“If I would feel healthy again….”
“If we could take an amazing vacation….then I could rest.”
These things can seem more “real” to me. But then God shows up—he reminds me that He is what’s Real—like in the rainbow that came in such a moment there was no denying it was sent for me, in the quaking of my being as I sing truths of His goodness, and in hope-filled scripture that fills my heart in a spiritual and corporeal way.
Do you know what happens when He shows up in this very real way? I find that I can honestly hope again.
Psalm 27 says this, “I believe that I shall look upon the goodness of the Lord in the land of the living! Wait for the Lord; be strong, and let your heart take courage; wait for the Lord!” But just before these verses, David describes what he is looking for relief from: evildoers assailing him to eat up his flesh, adversaries and foes, an army encamped against him. Life often feels like this, doesn’t it? When physical health seems far off, when our babies are dying and our hope is severely deferred, doesn’t it feel like you are under attack from all sides? If you aren’t diligent the darkness could cave in at any moment?
In His mercy, God allows me to look to him IN hope and FOR hope.
How do we look upon the goodness of the Lord right now in our current reality? Even on the days when our hearts feel full of doubt and emptied of faith? Even when we are just so, exhaustingly weary?

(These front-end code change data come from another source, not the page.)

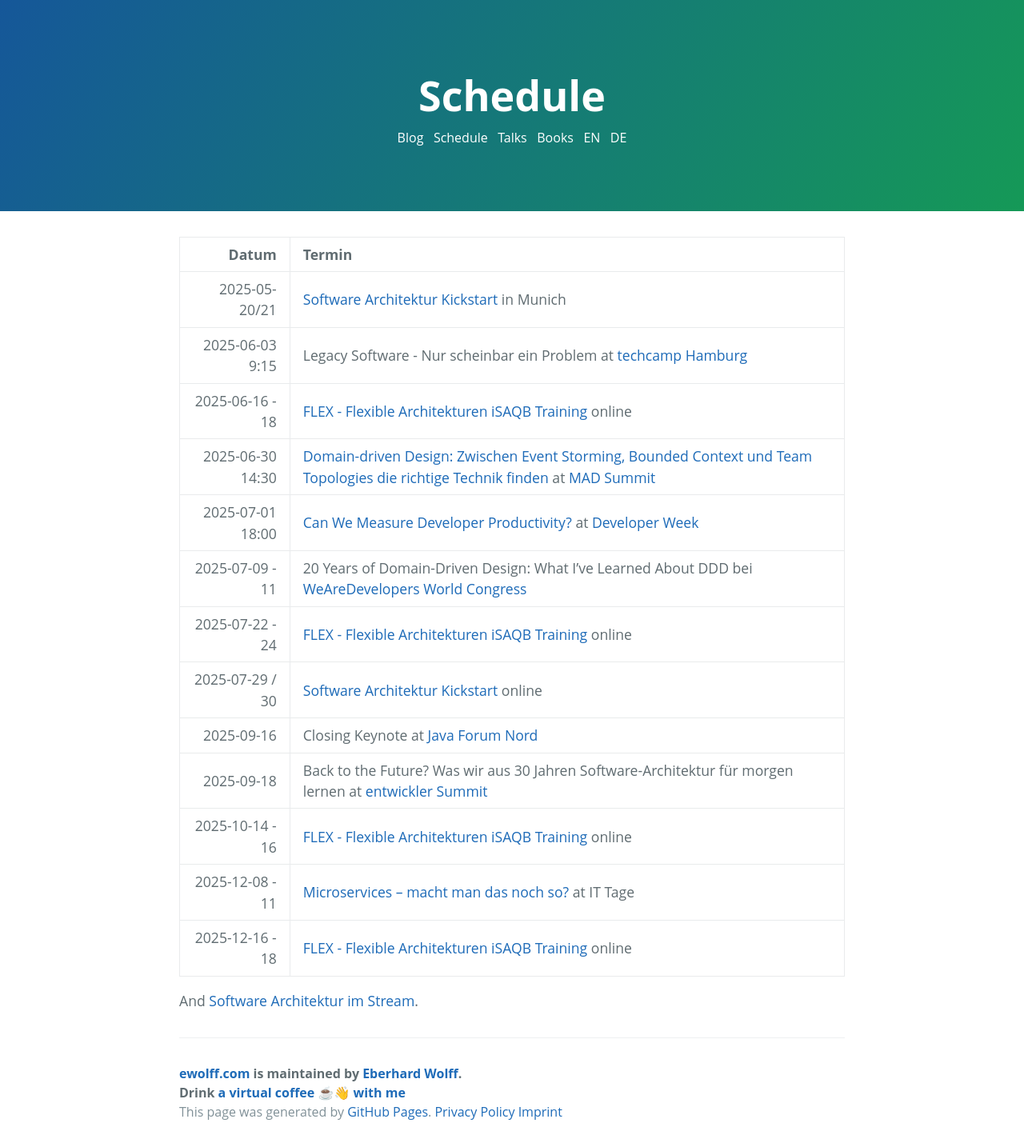
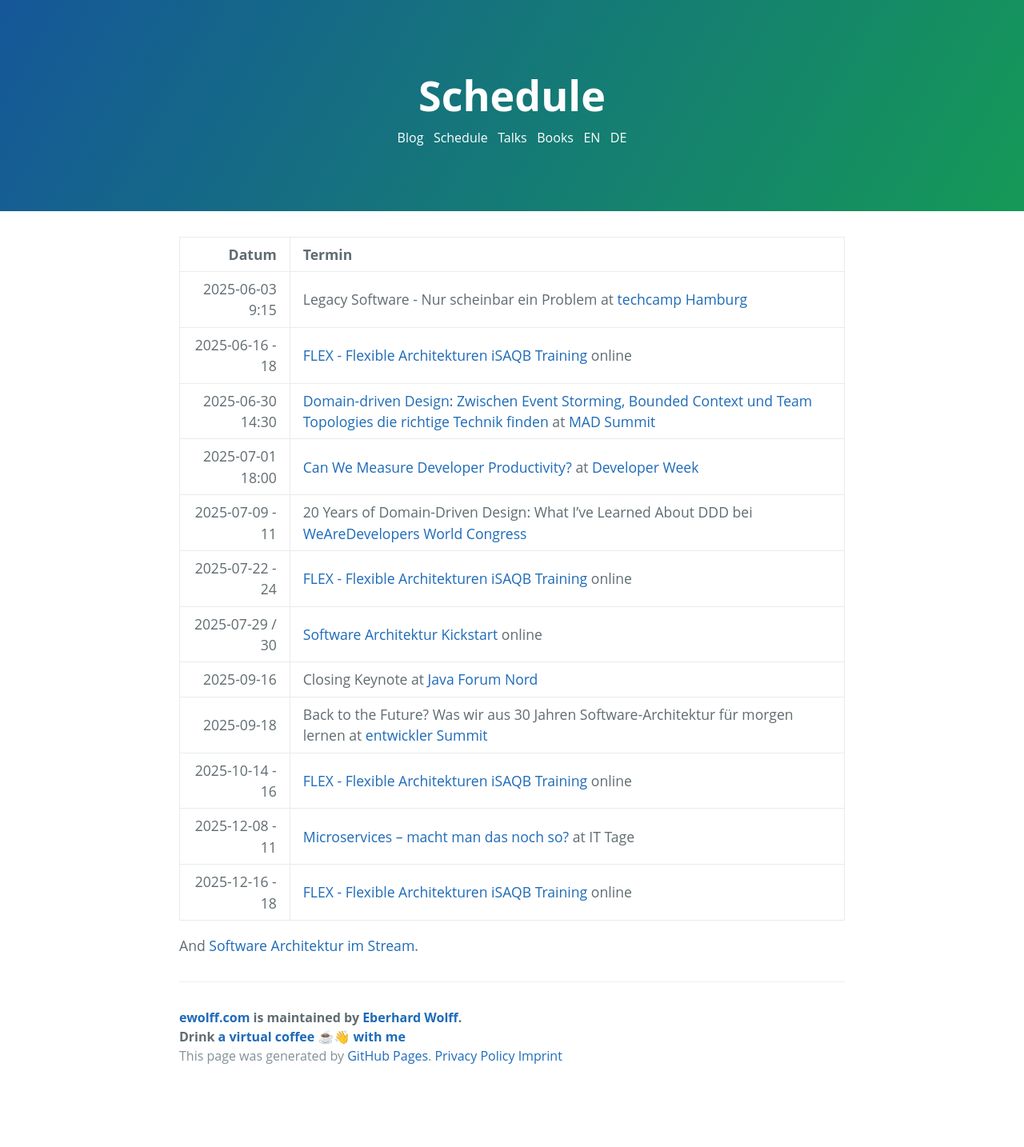
Before and after one commit to ewolff/ewolff.com, a Jekyll site: the page built from schedule.md, in a window 1280 px wide. Shown: the whole page at 80% size. Built offline with Jekyll 4.4.1, drawn with Linux system fonts in a browser that asks for light colours; our own code applies the rules of GitHub Pages for plain Markdown files; after the commit the page ends 1364 px from its top, so only the background shows below that.

Commit message:
Geleisteter Kickstart entfernt

```diff
--- a/schedule.md
+++ b/schedule.md
@@ -4,7 +4,6 @@ title: Schedule
 
 |            Datum | Termin                                                                                                                                                              |
 |-----------------:|:--------------------------------------------------------------------------------------------------------------------------------------------------------------------|
-| 2025-05-20/21 | [Software Architektur Kickstart](https://www.socreatory.com/de/trainings/arch-kickstart) in Munich |
 | 2025-06-03 9:15 | Legacy Software - Nur scheinbar ein Problem at [techcamp Hamburg](https://techcamp.hamburg/programm-2025/) |
 |  2025-06-16 - 18 | [FLEX - Flexible Architekturen iSAQB Training](https://www.socreatory.com/de/trainings/flex) online |
 | 2025-06-30 14:30 | [Domain-driven Design: Zwischen Event Storming, Bounded Context und Team Topologies die richtige Technik finden](https://mad-summit.de/domain-driven-design/domain-driven-design-die-richtige-technik-finden/) at [MAD Summit](https://mad-summit.de/) |
```
Also changed, not shown: termine.md (+0 -1 lines).
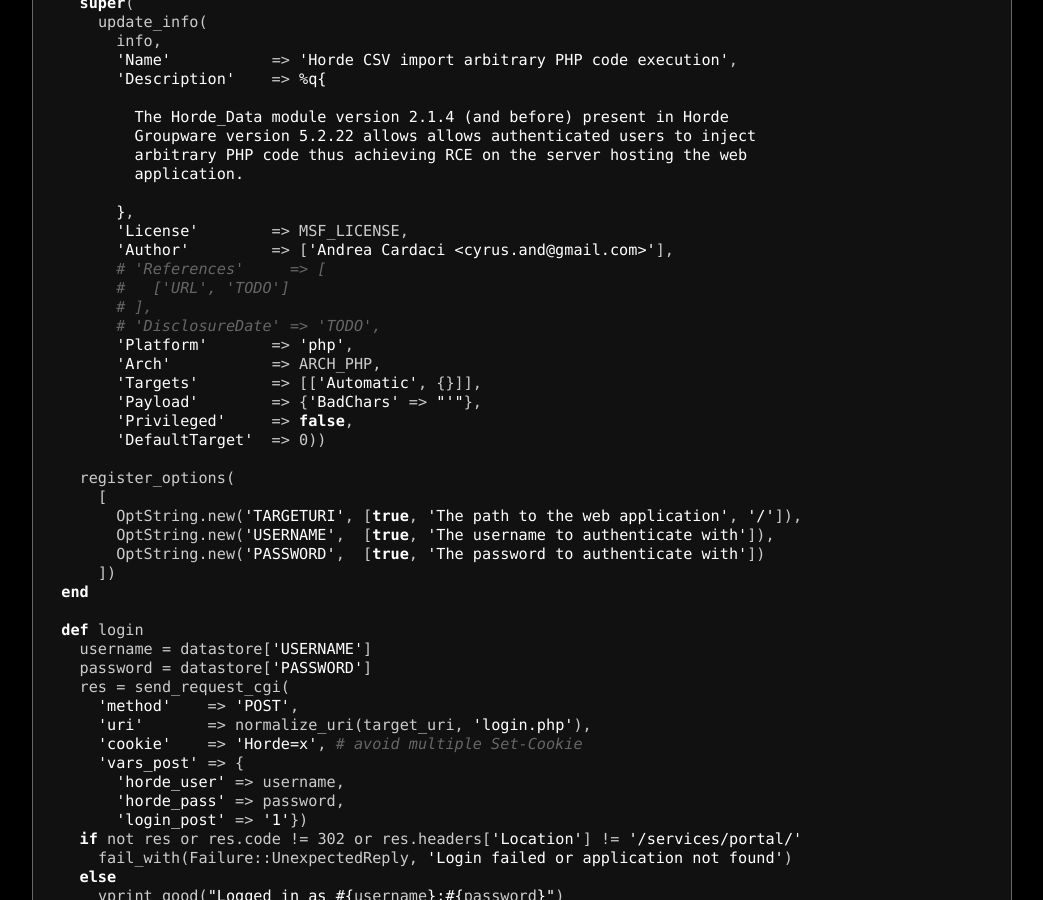
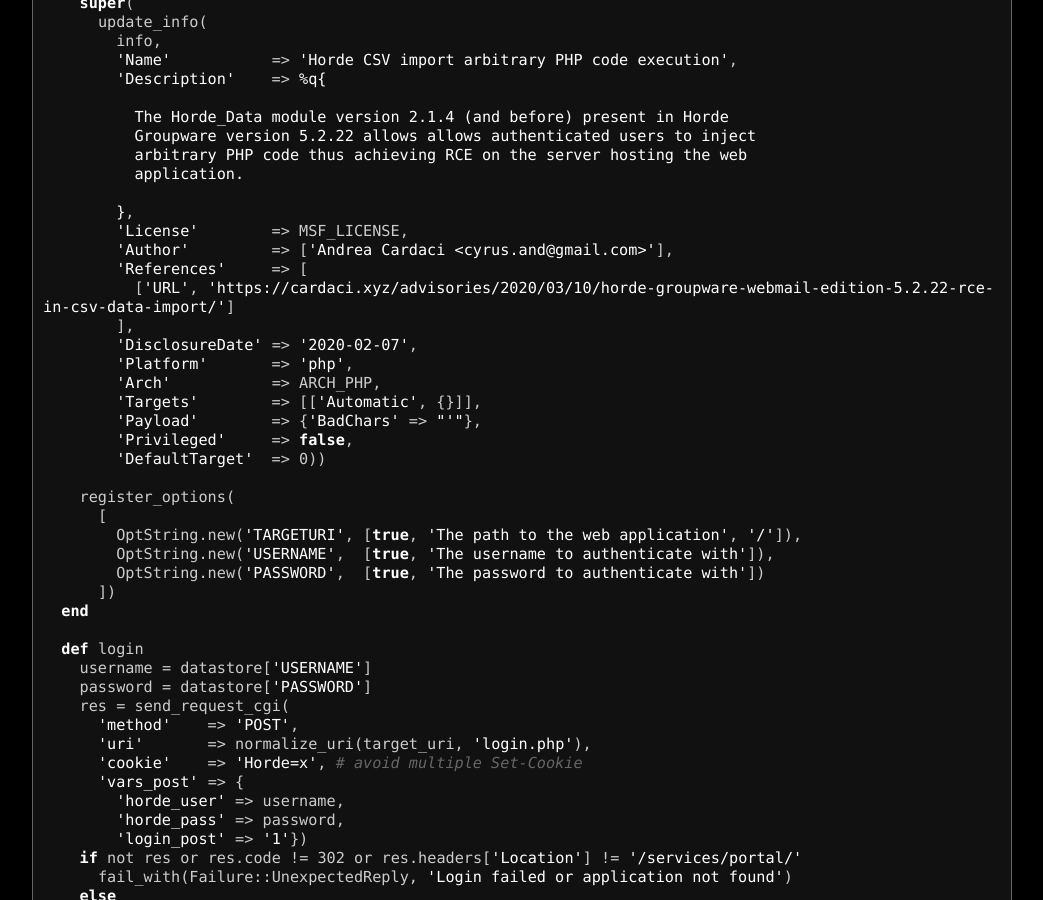
Before and after one commit to cyrus-and/cyrus-and.github.io, a Jekyll site: the page built from advisories/_posts/2020-03-10-horde-groupware-webmail-edition-5.2.22-rce-in-csv-data-import.md, in a window 1280 px wide and 900 px high, scrolled down 3944 px. Shown: the whole window, without its empty margins (118-1161 px from the left). Built offline with Jekyll 4.4.1, drawn with Linux system fonts in a browser that asks for light colours.

Commit message:
Update the information in the Metasploit module

```diff
--- a/advisories/_posts/2020-03-10-horde-groupware-webmail-edition-5.2.22-rce-in-csv-data-import.md
+++ b/advisories/_posts/2020-03-10-horde-groupware-webmail-edition-5.2.22-rce-in-csv-data-import.md
@@ -190,10 +190,10 @@ class MetasploitModule < Msf::Exploit::Remote
         },
         'License'        => MSF_LICENSE,
         'Author'         => ['Andrea Cardaci <cyrus.and@gmail.com>'],
-        # 'References'     => [
-        #   ['URL', 'TODO']
-        # ],
-        # 'DisclosureDate' => 'TODO',
+        'References'     => [
+          ['URL', 'https://cardaci.xyz/advisories/2020/03/10/horde-groupware-webmail-edition-5.2.22-rce-in-csv-data-import/']
+        ],
+        'DisclosureDate' => '2020-02-07',
         'Platform'       => 'php',
         'Arch'           => ARCH_PHP,
         'Targets'        => [['Automatic', {}]],
```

We “take heart and wait for him.” This is waiting for His presence (And oh sisters, He will come!). This is longing for a baby. This is waiting for the phone call that will give results from a blood test. This is grieving the babies we cannot have or the ones that left us too soon.
We come to him with all of it, honoring all of it, with tears streaming down our faces. And if we can’t say it out loud, we let our hearts cry, “I am cared for, you are making me new, and I believe I will see your goodness, Lord.”
May we find rest in His goodness.
“Come to me, all who labor and are heavy laden, and I will give you rest. Take my yoke upon you, and learn from me, for I am gentle and lowly in heart, and you will find rest for your souls. For my yoke is easy, and my burden is light.”
Beth Ann Mergens graciously shared her story with us and we are grateful for the obedience of her heart to be vulnerable. Thank you. Please follow her on facebook beth.mergens or instagram @bamergens.
We would encourage you to grieve the death, grieve the life unknown and most importantly: Memorialize, Commemorate and Remember your Babies Life, somehow. This will look different for everyone, pray about what works for you. Beth Ann posted this on social media in early October: "three arrows for our three babies in heaven": Finally got my last arrow--for our third baby who beat us to heaven. // October is Infant and Pregnancy Loss awareness month. I can say I definitely didn't expect to the join this "club" that no one wants to join. But what I've found? A group of women who are some of the strongest, most courageous, and truth-seeking women I've ever known. And to me, this is a gift. ❤️